Lesson Review


Lesson Review

1.

How do you split a region in the Timeline?

2.

What types of regions can be joined in the Timeline?

3.

Which corner do you drag on a region to trim (resize)?

4.

Which corner do you drag to extend a region as a loop segment?

5.

Which project properties can you set when creating a new song?

6.

What are the default time signature, project key, and tempo?

7.

How can you change a project's tempo in the time display?

8.

What determines the length of a single-take Software Instrument recording?

9.

What determines the length of a multipass Software Instrument recording?

10.

Where do you change the GarageBand settings so the metronome plays during both recording and playback?

Answers

A1:

Select the region, move the playhead to the position where you'd like to split, and press Cmd-T, or choose Edit > Split.

A2:

You can join any recorded regions together, or join loop regions that come from the same original loop.

A3:

Drag the lower-right corner to trim (resize) a region.

A4:

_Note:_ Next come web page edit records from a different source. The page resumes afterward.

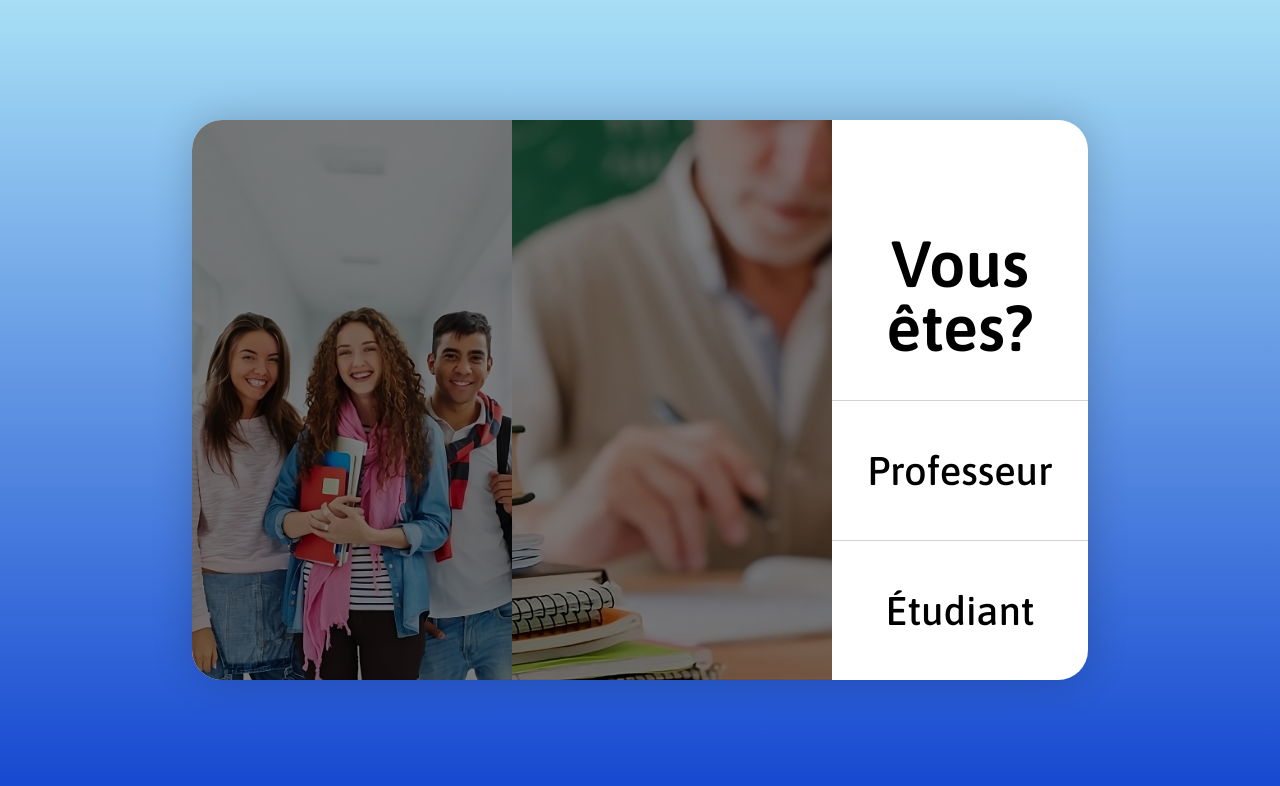
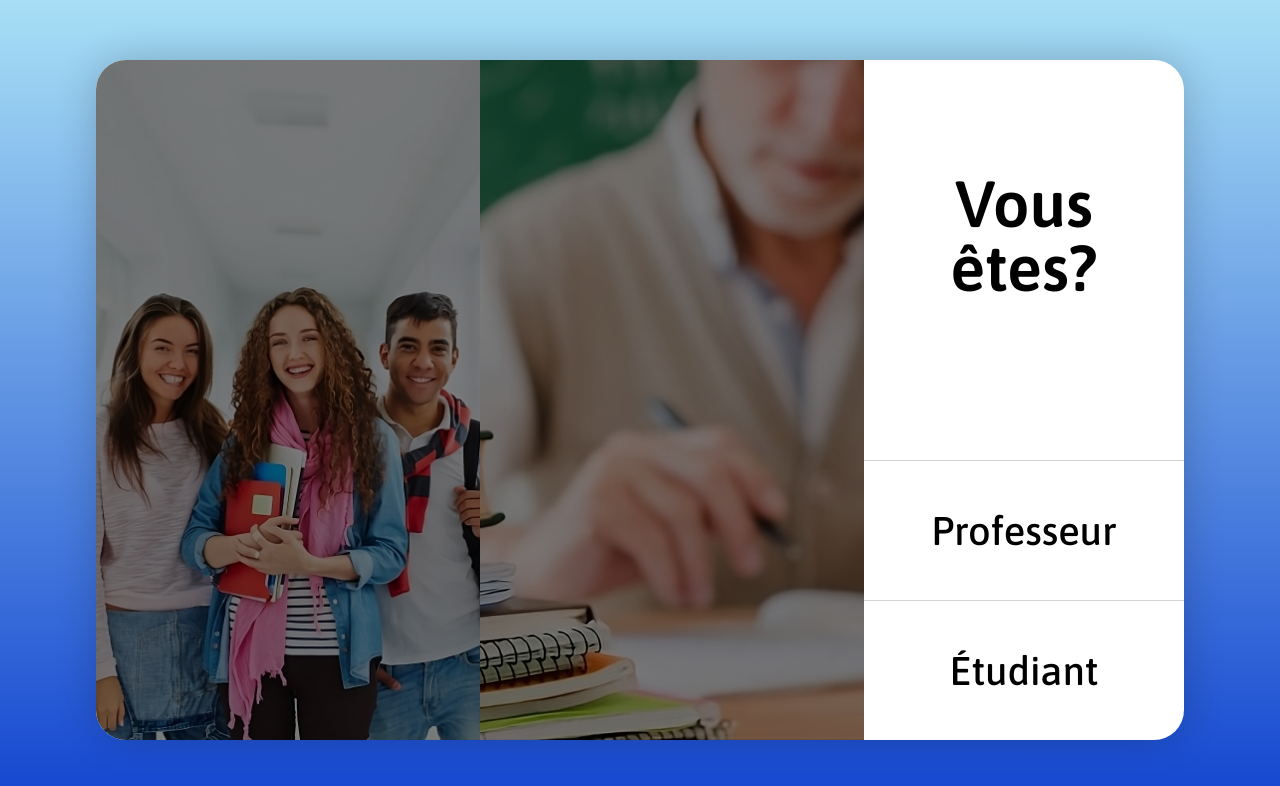
Before and after one commit to IlyassKrichi/internshipmanager, an Angular app in the folder angularclient/: page /login in a window 1280 px wide. Shown: the top 786 px of the page. Built offline with nearby package versions, Linux system fonts and the light colour scheme.

Commit message:
Update login component HTML and SCSS files

```diff
--- a/angularclient/src/app/login/login.component.html
+++ b/angularclient/src/app/login/login.component.html
@@ -89,12 +89,12 @@
       <div class="msg-etu" [class.shown]="studentsClick">
         Bienvenue sur la plateforme de gestion de stage de notre école!<br /><br />Cette
         plateforme a été conçue pour vous, les étudiants, afin de faciliter le
-        parcours de stage. Bonne chance! 😊
+        parcours de stage. Bonne chance!
       </div>
       <div class="msg-prof" [class.shown]="professorsClick">
         Bienvenue sur la plateforme de gestion de stage de notre école!<br /><br />Cette
         plateforme a été conçue pour vous, les professeurs, afin de faciliter le
-        parcours de stage. 😊
+        parcours de stage.
       </div>
     </div>
   </div>
--- a/angularclient/src/app/login/login.component.scss
+++ b/angularclient/src/app/login/login.component.scss
@@ -9,14 +9,14 @@
 }
 
 .container {
-  width: 70vw;
-  height: 70vh;
+  width: 85vw;
+  height: 85vh;
   position: relative;
 }
 
 .login-block {
-  width: 70vw;
-  height: 70vh;
+  width: 85vw;
+  height: 85vh;
   position: relative;
   left: 0px;
   top: 0px;
@@ -31,7 +31,7 @@
 .choice {
   width: 16vw;
   height: 8vh;
-  left: 52vw;
+  left: 64.5vw;
   top: 14vh;
   position: absolute;
   color: black;
@@ -52,8 +52,8 @@
 }
 
 .images {
-  width: 50vw;
-  height: 70vh;
+  width: 60vw;
+  height: 85vh;
   position: absolute;
   left: 0px;
   top: 0px;
@@ -62,12 +62,12 @@
 }
 
 .images.clicked {
-  width: 30vw;
+  width: 35vw;
 }
 
 .students {
-  width: 25vw;
-  height: 70vh;
+  width: 30vw;
+  height: 85vh;
   left: 0px;
   top: 0px;
   position: absolute;
@@ -81,7 +81,7 @@
 }
 
 .students.hovered {
-  width: 32.5vw;
+  width: 38.5vw;
   transform: scale(1.3);
   z-index: 1;
   filter: brightness(100%);
@@ -89,7 +89,7 @@
 }
 
 .students.clicked {
-  width: 30vw;
+  width: 35vw;
   z-index: 1;
   transform: scale(1);
   filter: brightness(100%);
@@ -97,15 +97,15 @@
 }
 
 .students.faded {
-  left: -25vw;
+  left: -30vw;
   z-index: 0;
   visibility: hidden;
   transition-delay: 0s;
 }
 
 .professors {
-  width: 25vw;
-  height: 70vh;
+  width: 30vw;
+  height: 85vh;
   right: 0px;
   top: 0px;
   position: absolute;
@@ -119,14 +119,14 @@
 }
 
 .professors.hovered {
-  width: 32.5vw;
+  width: 38.5vw;
   transform: scale(1.3);
   z-index: 1;
   filter: brightness(100%);
 }
 
 .professors.clicked {
-  width: 30vw;
+  width: 35vw;
   z-index: 1;
   transform: scale(1);
   filter: brightness(100%);
@@ -134,7 +134,7 @@
 }
 
 .professors.faded {
-  right: 50vw;
+  right: 60vw;
   z-index: 0;
   visibility: hidden;
   transition-delay: 0s;
@@ -147,10 +147,10 @@
 }
 
 .btn1 {
-  width: 20vw;
+  width: 25vw;
   height: 17.5vh;
-  left: 50vw;
-  top: 35vh;
+  left: 60vw;
+  top: 50vh;
   position: absolute;
   color: black;
   font-size: 40px;
@@ -188,10 +188,10 @@
 }
 
 .btn2 {
-  width: 20vw;
+  width: 25vw;
   height: 17.5vh;
-  left: 50vw;
-  top: 52.5vh;
+  left: 60vw;
+  top: 67.5vh;
   position: absolute;
   color: black;
   font-size: 40px;
@@ -230,7 +230,7 @@
 .login-btn {
   width: 20vw;
   height: 7vh;
-  left: 47.8vw;
+  left: 55.75vw;
   bottom: 15vh;
   position: absolute;
   display: flex;
@@ -262,14 +262,14 @@
 .login-btn.shown {
   opacity: 1;
   visibility: visible;
-  left: 41.8vw;
+  left: 51.75vw;
   transition-delay: 0s;
 }
 
 .back-btn {
   width: 3vw;
   height: 7vh;
-  left: 44.2vw;
+  left: 52.25vw;
   bottom: 15vh;
   position: absolute;
   font-family: var(--font-default);
@@ -297,15 +297,15 @@
 .back-btn.shown {
   opacity: 1;
   visibility: visible;
-  left: 38.2vw;
+  left: 48.25vw;
   transition-delay: 0s;
 }
 
 .msg-etu,
 .msg-prof {
-  width: 34vw;
+  width: 46vw;
   height: 25vh;
-  left: 36vw;
+  left: 41vw;
   top: 5vh;
   position: absolute;
   color: black;
@@ -322,6 +322,6 @@
 .msg-prof.shown {
   opacity: 1;
   visibility: visible;
-  left: 32vw;
+  left: 37vw;
   transition-delay: 0s;
 }
```
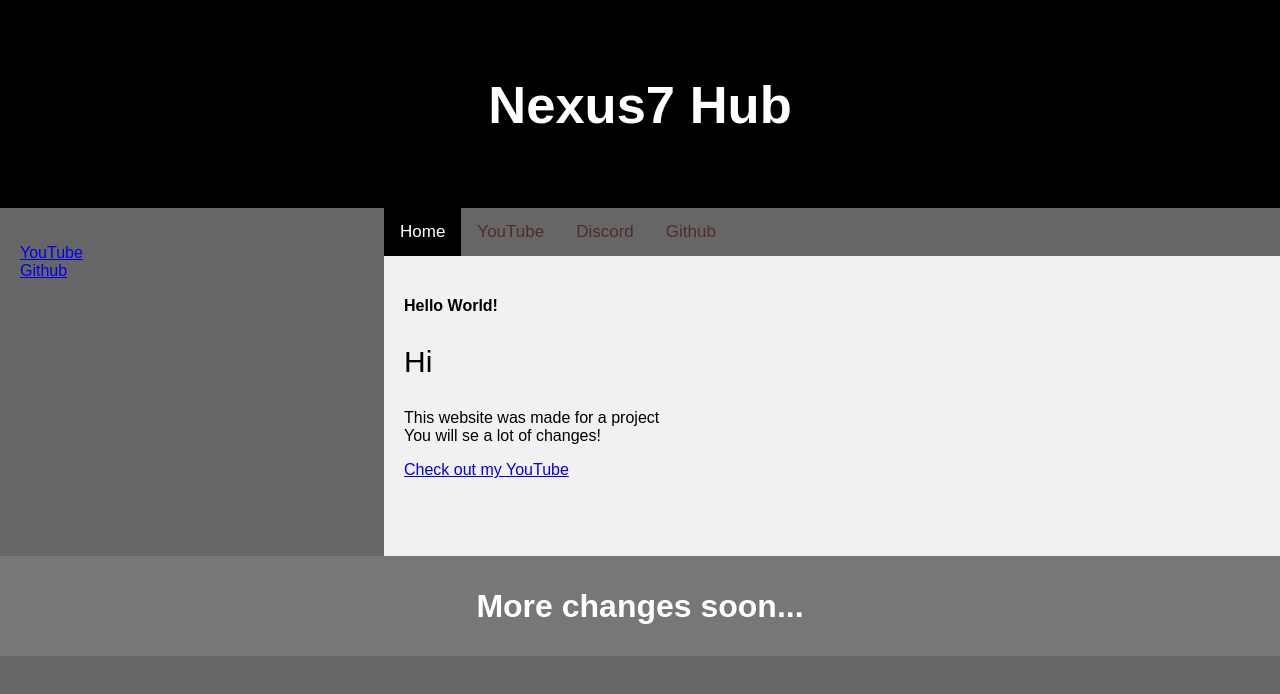
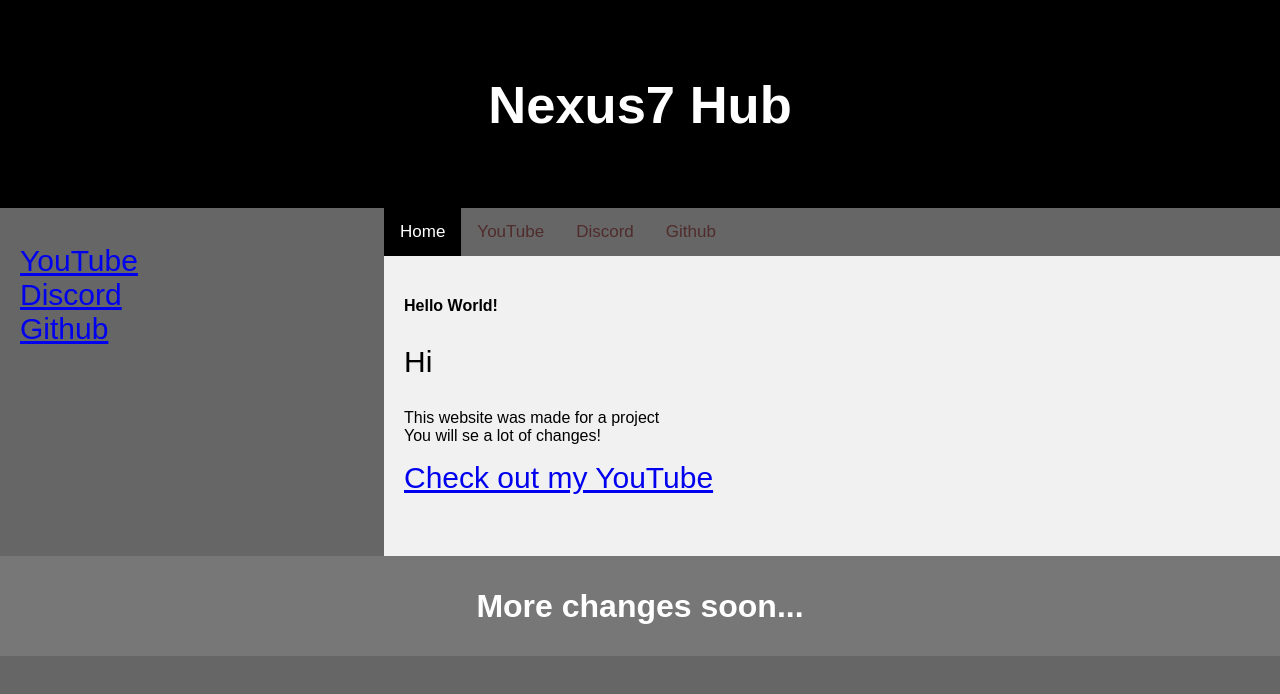
Before and after one commit to Nastionzie175/nexushub.github.io, a plain HTML site: page index.html in a window 1280 px wide. Drawn offline with Linux system fonts and the light colour scheme.

Commit message:
Update index.html

```diff
--- a/index.html
+++ b/index.html
@@ -124,6 +124,9 @@ body {
     text-align: left;
   }
 }
+   a {
+    font-size: 30px;
+  }
 
         </style>
 <title>Nexus7 Hub</title>
@@ -140,7 +143,7 @@ body {
       <nav>
         <ul>
             <li><a href="https://youtube.com/@notnexus7">YouTube</a></li>
-            <li><a href="https://discord.gg/7yD6UEaVN6"</a></li>
+            <li><a href="https://discord.gg/7yD6UEaVN6"</a>Discord</li>
             <li><a href="https://github.com/nexus7-hub">Github</a></li>
         </ul>
       </nav>
```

Drag the upper-right corner to extend a region as a loop segment.

A5:

Tempo, Time (time signature), and Key.

A6:

The default time signature is 4/4 (four beats per measure), project key is C, and tempo is 120.

A7:

You can change a project tempo by clicking the Tempo portion of the time display and adjusting the Tempo slider.

A8:

A single-take Software Instrument recording starts when the first note event is pressed during recording, and ends when you stop recording.

A9:

Multipass recordings use a cycle region to determine the length of the recording.

A10:

You can change the metronome settings in the GarageBand General Preferences.



Chapter 4. Arranging a Song with Software Instruments

Lesson Files

GarageBand 3 Lessons > Lesson_04 > 4-1 SpaceBass start; 4-4 SpaceBass final

Time

This lesson takes approximately 1 hour to complete.

Goals

Differentiate between rhythm and melody tracks

 

Build a rhythm track with Software Instruments

 

Save a song in stages

 

Build a melody track with Software Instruments

 

Connect a MIDI or USB keyboard to the computer

 

Record a Software Instrument keyboard part

 

Work with Musical Typing

 

Edit a note in a Software Instrument region

 

Double tracks, and offset, duplicate, and transpose regions

 

View actual time in the time display


Now that you know the basics of working with Software Instruments, it's time to move on to more advanced recording and arranging techniques. In this lesson, you'll record an additional Software Instrument track using the Musical Typing feature and edit it in the editor. Along the way, you'll learn some new keyboard shortcuts, recording tricks, and advanced music arrangement techniques to double parts, mix instruments, offset regions, transpose key, and fatten the melody tracks as you build the intro score for a podcast or radio show from the rhythm tracks up.



Previewing the Finished Song

Let's take a sneak preview of the finished song, so that you'll have an idea what you're going to build. I've called this song SpaceBass, because the inspiration came from the combination of several strong bass loops with a spacey keyboard part. This is the sort of thing I would score for the intro music to a cool podcast show.

1.

Choose File > Open to open an existing song file.

2.

Select GarageBand 3 Lessons > Lesson_04 > 4-4 SpaceBass final.

3.

Double-click 4-4 SpaceBass final to open the song.

The song opens in the GarageBand window.

4.

Press the Home key to move the playhead to the beginning of the song.

Before you play the song, it's a good idea to turn off the metronome if it is on.

You've successfully worked with the metronome turned on while recording and have probably noticed that it is still on during playback. That might get a little annoying after a while. You have two choices to turn off the metronome during playback. You could go back to the General Preferences window and change the metronome settings to "During recording" only. Or you can go to the Control menu and toggle off the metronome. The shortcut to toggle the metronome on and off is Cmd-U.

5.

Choose Control > Metronome, or press Cmd-U, to turn off the metronome if it is turned on.

6.

Play the project.

There you have it. Let's get started.